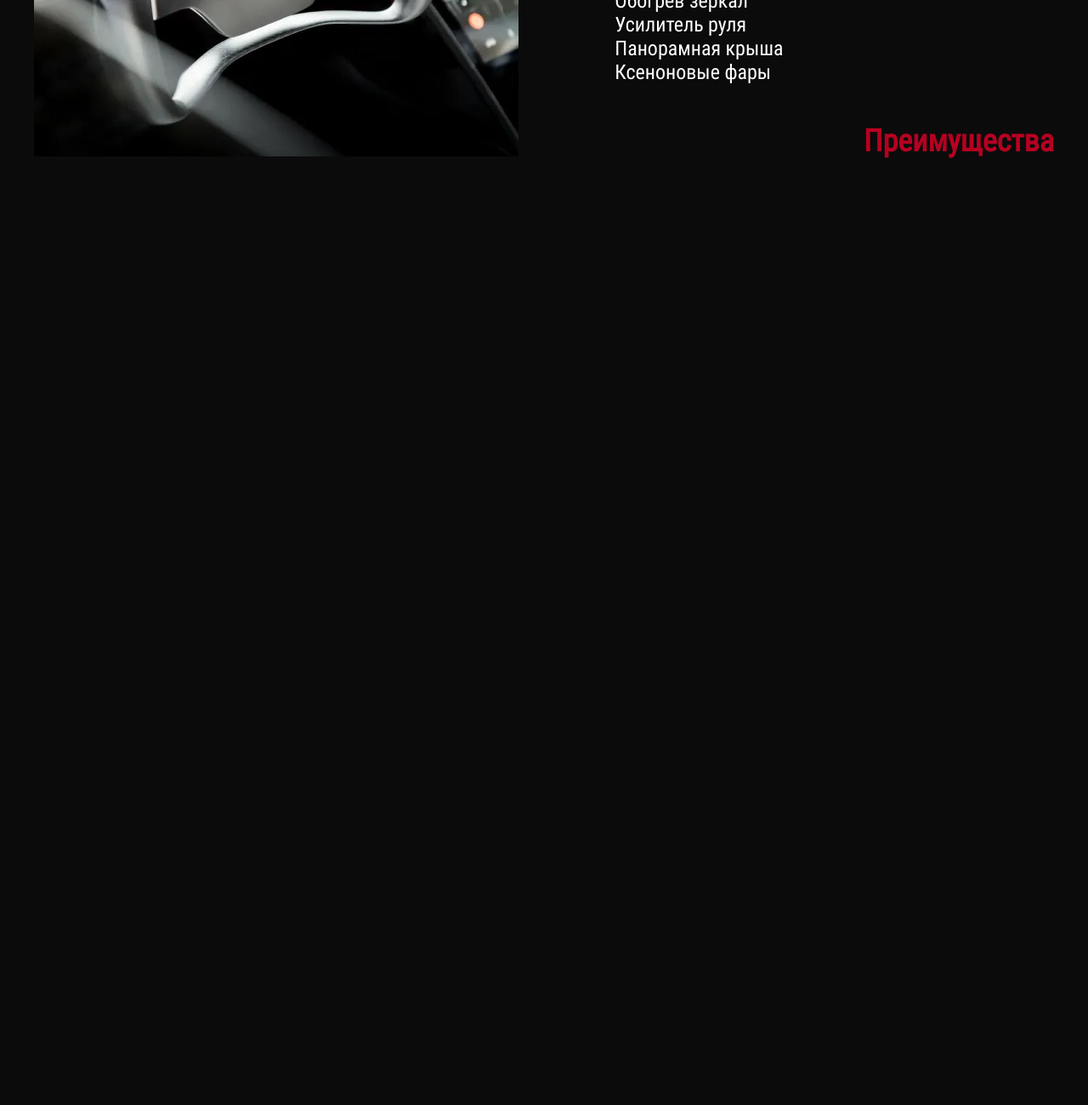
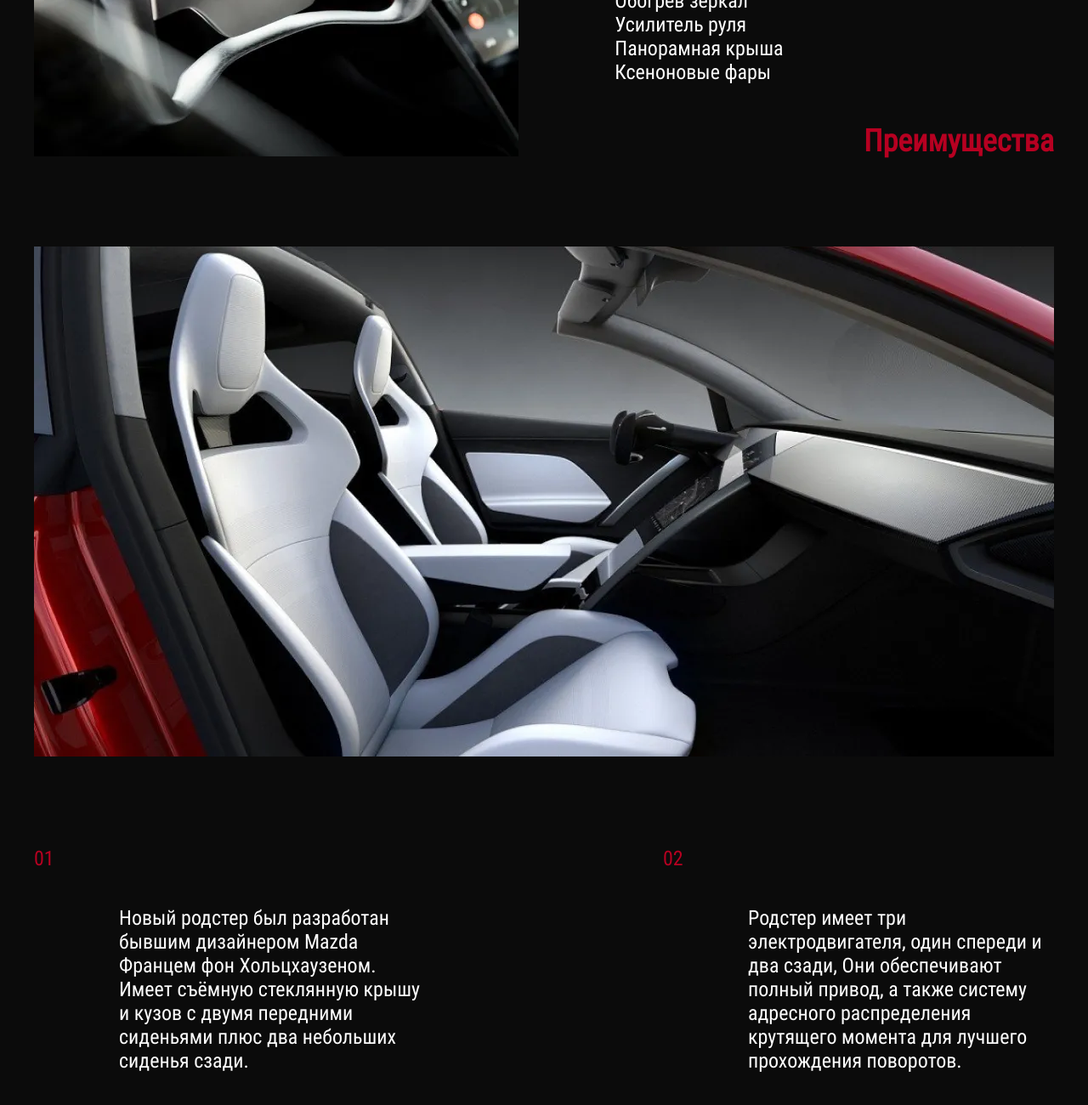
Before and after one commit to SERGEY-CHEREDNIKOV/TESLA, a website: page source/index.html in a window 1280 px wide. Shown: the part 2401-3701 px from the top of the page at 85% size. Before the commit the page ends 2691 px from the top, so only its background shows below. Drawn offline with nearby package versions, Linux system fonts and the light colour scheme; files that its build step writes are made by us from their sources.

Commit message:
section interior

```diff
--- a/source/index.html
+++ b/source/index.html
@@ -147,8 +147,34 @@
                         srcset="images/webp/advantages-car.webp 1x, images/webp/advantages-car@2x.webp 2x, images/webp/advantages-car@3x.webp 3x">
                     <source type="image/jpeg"
                         srcset="images/advantages-car.jpg 1x, images/advantages-car@2x.jpg 2x, images/advantages-car@3x.jpg 3x">
-                    <img class="advantages__image" src="images/advantages-car.jpg" alt="Руль и приборная панель 'Tesla'">
+                    <img class="advantages__image" src="images/advantages-car.jpg"
+                        alt="Руль и приборная панель 'Tesla'">
                 </picture>
+            </section>
+
+            <section class="main__interior  interior">
+                <h2 class="visually-hidden">Интерьер tesla</h2>
+                <picture>
+                    <source type="image/webp"
+                        srcset="images/webp/interior-car.webp 1x, images/webp/interior-car@2x.webp 2x, images/webp/interior-car@3x.webp 3x">
+                    <source type="image/jpeg"
+                        srcset="images/interior-car.jpg 1x, images/interior-car@2x.jpg 2x, images/interior-car@3x.jpg 3x">
+                    <img class="interior__image" src="images/interior-car.jpg" alt="Интерьер 'Tesla'">
+                </picture>
+                <ol class="interior__list">
+                    <li class="interior__item">
+                        <span class="interior__item-num">01</span>
+                        Новый родстер был разработан бывшим дизайнером Mazda Францем фон Хольцхаузеном. <br>
+                        Имеет съёмную стеклянную крышу и кузов с двумя передними сиденьями плюс два небольших сиденья
+                        сзади.
+                    </li>
+                    <li class="interior__item">
+                        <span class="interior__item-num">02</span>
+                        Родстер имеет три электродвигателя, один спереди и два сзади,
+                        Они обеспечивают полный привод, а также систему адресного распределения крутящего момента для
+                        лучшего прохождения поворотов.
+                    </li>
+                </ol>
             </section>
         </div>
     </main>
--- /dev/null
+++ b/source/scss/blocks/_interior.scss
@@ -0,0 +1,24 @@
+.interior__image {
+    margin-bottom: 100px;
+}
+
+.interior__list {
+    display: flex;
+    justify-content: space-between;
+    margin: 0;
+    padding: 0;
+}
+
+.interior__item {
+    position: relative;
+    padding: 70px 0 0 100px;
+    list-style: none;
+    max-width: 460px;
+}
+
+.interior__item-num {
+    color: $red;
+    position: absolute;
+    left: 0;
+    top: 0;
+}
--- a/source/scss/style.scss
+++ b/source/scss/style.scss
@@ -14,3 +14,4 @@
 @import  'blocks/characteristics';
 @import  'blocks/speed';
 @import  'blocks/advantages';
+@import  'blocks/interior';
```
Also changed, not shown: source/images/Interior-car.jpg (added), source/images/Interior-car@2x.jpg (added), source/images/webp/Interior-car.webp (added), source/images/webp/Interior-car@2x.webp (added), source/images/webp/Interior-car@3x.webp (added), 2 other files.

□ □ □

The answer is every line of the data, exactly as written, with the pictures dropped.

- [Result of the exercise]
Before and after one commit to SERGEY-CHEREDNIKOV/TESLA, a website: page source/index.html in a window 1280 px wide. Shown: the part 2401-3701 px from the top of the page at 85% size. Before the commit the page ends 2691 px from the top, so only its background shows below. Drawn offline with nearby package versions, Linux system fonts and the light colour scheme; files that its build step writes are made by us from their sources.

Commit message:
section interior

```diff
--- a/source/index.html
+++ b/source/index.html
@@ -147,8 +147,34 @@
                         srcset="images/webp/advantages-car.webp 1x, images/webp/advantages-car@2x.webp 2x, images/webp/advantages-car@3x.webp 3x">
                     <source type="image/jpeg"
                         srcset="images/advantages-car.jpg 1x, images/advantages-car@2x.jpg 2x, images/advantages-car@3x.jpg 3x">
-                    <img class="advantages__image" src="images/advantages-car.jpg" alt="Руль и приборная панель 'Tesla'">
+                    <img class="advantages__image" src="images/advantages-car.jpg"
+                        alt="Руль и приборная панель 'Tesla'">
                 </picture>
+            </section>
+
+            <section class="main__interior  interior">
+                <h2 class="visually-hidden">Интерьер tesla</h2>
+                <picture>
+                    <source type="image/webp"
+                        srcset="images/webp/interior-car.webp 1x, images/webp/interior-car@2x.webp 2x, images/webp/interior-car@3x.webp 3x">
+                    <source type="image/jpeg"
+                        srcset="images/interior-car.jpg 1x, images/interior-car@2x.jpg 2x, images/interior-car@3x.jpg 3x">
+                    <img class="interior__image" src="images/interior-car.jpg" alt="Интерьер 'Tesla'">
+                </picture>
+                <ol class="interior__list">
+                    <li class="interior__item">
+                        <span class="interior__item-num">01</span>
+                        Новый родстер был разработан бывшим дизайнером Mazda Францем фон Хольцхаузеном. <br>
+                        Имеет съёмную стеклянную крышу и кузов с двумя передними сиденьями плюс два небольших сиденья
+                        сзади.
+                    </li>
+                    <li class="interior__item">
+                        <span class="interior__item-num">02</span>
+                        Родстер имеет три электродвигателя, один спереди и два сзади,
+                        Они обеспечивают полный привод, а также систему адресного распределения крутящего момента для
+                        лучшего прохождения поворотов.
+                    </li>
+                </ol>
             </section>
         </div>
     </main>
--- /dev/null
+++ b/source/scss/blocks/_interior.scss
@@ -0,0 +1,24 @@
+.interior__image {
+    margin-bottom: 100px;
+}
+
+.interior__list {
+    display: flex;
+    justify-content: space-between;
+    margin: 0;
+    padding: 0;
+}
+
+.interior__item {
+    position: relative;
+    padding: 70px 0 0 100px;
+    list-style: none;
+    max-width: 460px;
+}
+
+.interior__item-num {
+    color: $red;
+    position: absolute;
+    left: 0;
+    top: 0;
+}
--- a/source/scss/style.scss
+++ b/source/scss/style.scss
@@ -14,3 +14,4 @@
 @import  'blocks/characteristics';
 @import  'blocks/speed';
 @import  'blocks/advantages';
+@import  'blocks/interior';
```
Also changed, not shown: source/images/Interior-car.jpg (added), source/images/Interior-car@2x.jpg (added), source/images/webp/Interior-car.webp (added), source/images/webp/Interior-car@2x.webp (added), source/images/webp/Interior-car@3x.webp (added), 2 other files.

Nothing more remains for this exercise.